Jurassic World has broken all sorts of box office records, and did so as early as its first weekend in theaters — just in case anyone needed a reminder of how much people love dinosaurs. Still, it’s not as if they need movies to awaken that spirit of wonder, because one look at a skeleton is enough to do the trick. Now there’s another reason for people to get excited; reports have come in, which reveal a brand new dinosaur to admire.
It may look like a triceratops at first glance, but even the slightest differences are a marvel. The wendiceratops — named after fossil hunter Wendy Slobada, who discovered the remains in 2010 — is believed not only to have a ring of hook-shaped horns around its head, but is also the owner of the oldest nose bone found to date.

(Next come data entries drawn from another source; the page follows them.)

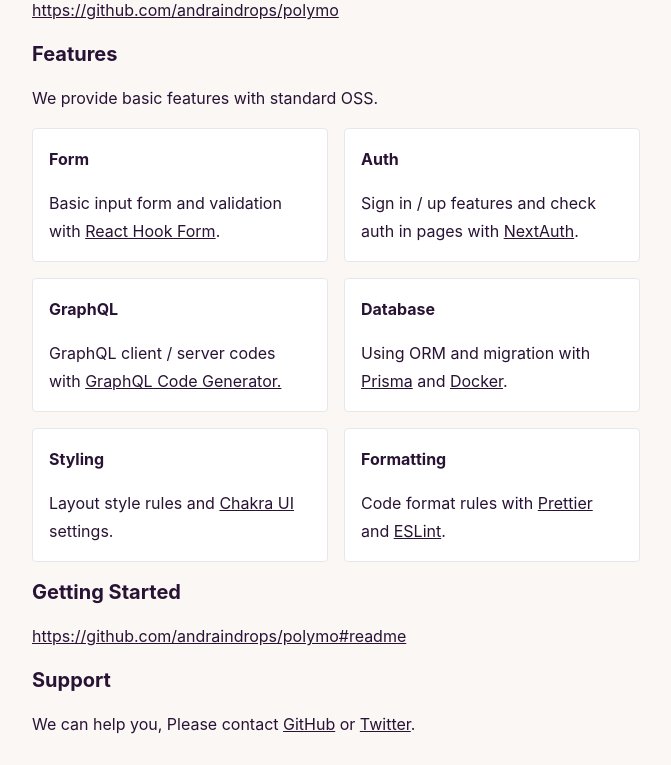
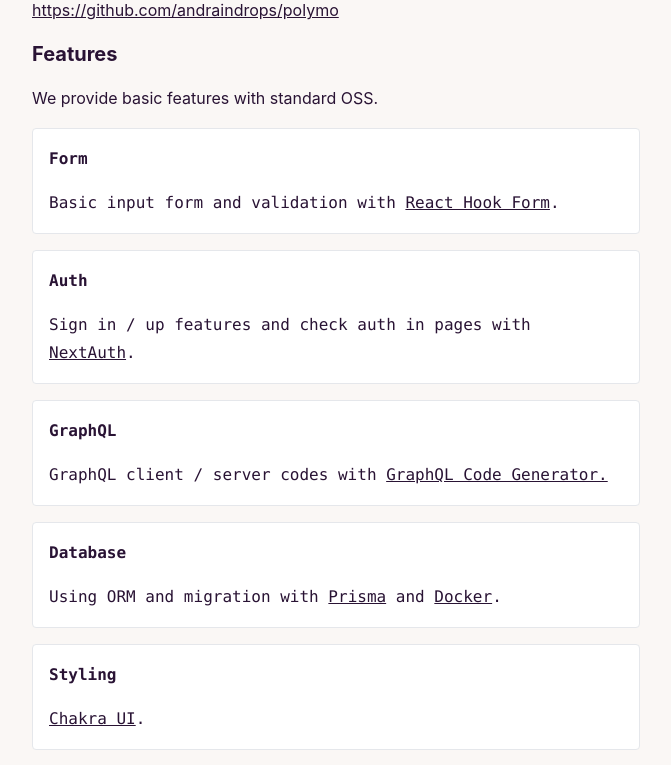
Before and after one commit to andraindrops/polymo.dev, a Next.js app: page / in a window 1280 px wide. Shown: the part 700-1465 px from the top of the page, without its empty margins (304-975 px from the left). Built offline with nearby package versions, Linux system fonts and the light colour scheme.

Commit message:
chore: change introductions

```diff
--- a/src/pages/index.tsx
+++ b/src/pages/index.tsx
@@ -48,7 +48,7 @@
                 <h3 className="text-xl font-bold">Features</h3>
                 <p>We provide basic features with standard OSS.</p>
               </Stack>
-              <Stack className="sm:grid-cols-2">
+              <Stack className="sm:grid-cols-1 font-mono">
                 <Feature
                   title="Form"
                   description={
@@ -85,15 +85,15 @@
                   title="Styling"
                   description={
                     <>
-                      Layout style rules and <Link href="https://chakra-ui.com/">Chakra UI</Link> settings.
+                      <Link href="https://chakra-ui.com/">Chakra UI</Link>.
                     </>
                   }
                 />
                 <Feature
-                  title="Formatting"
+                  title="Test / Link / Formatting"
                   description={
                     <>
-                      Code format rules with <Link href="https://prettier.io/">Prettier</Link> and <Link href="https://eslint.org/">ESLint</Link>.
+                      <Link href="https://storybook.js.org/">Storybook</Link>, <Link href="https://jestjs.io/">jest</Link>, <Link href="https://prettier.io/">Prettier</Link>, <Link href="https://eslint.org/">ESLint</Link>, <Link href="https://commitlint.js.org/#/">commitlint</Link>, <Link href="https://typicode.github.io/husky/#/">husky</Link>, <Link href="https://pre-commit.com/">pre-commit</Link>.
                     </>
                   }
                 />
```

In essence, it’s a precursor to the triceratops, though it’s not a direct ancestor; regardless, scientists may be able to trace the evolution and usage of horns across the ages by studying it.
By using the data from four found skeletons, there’s not only a good deal of data on the wendiceratops, but also a reconstructed version of it in the Royal Ontario Museum — a fitting home, since the remains were originally found in Alberta. With any luck, it’s one of many new discoveries to come.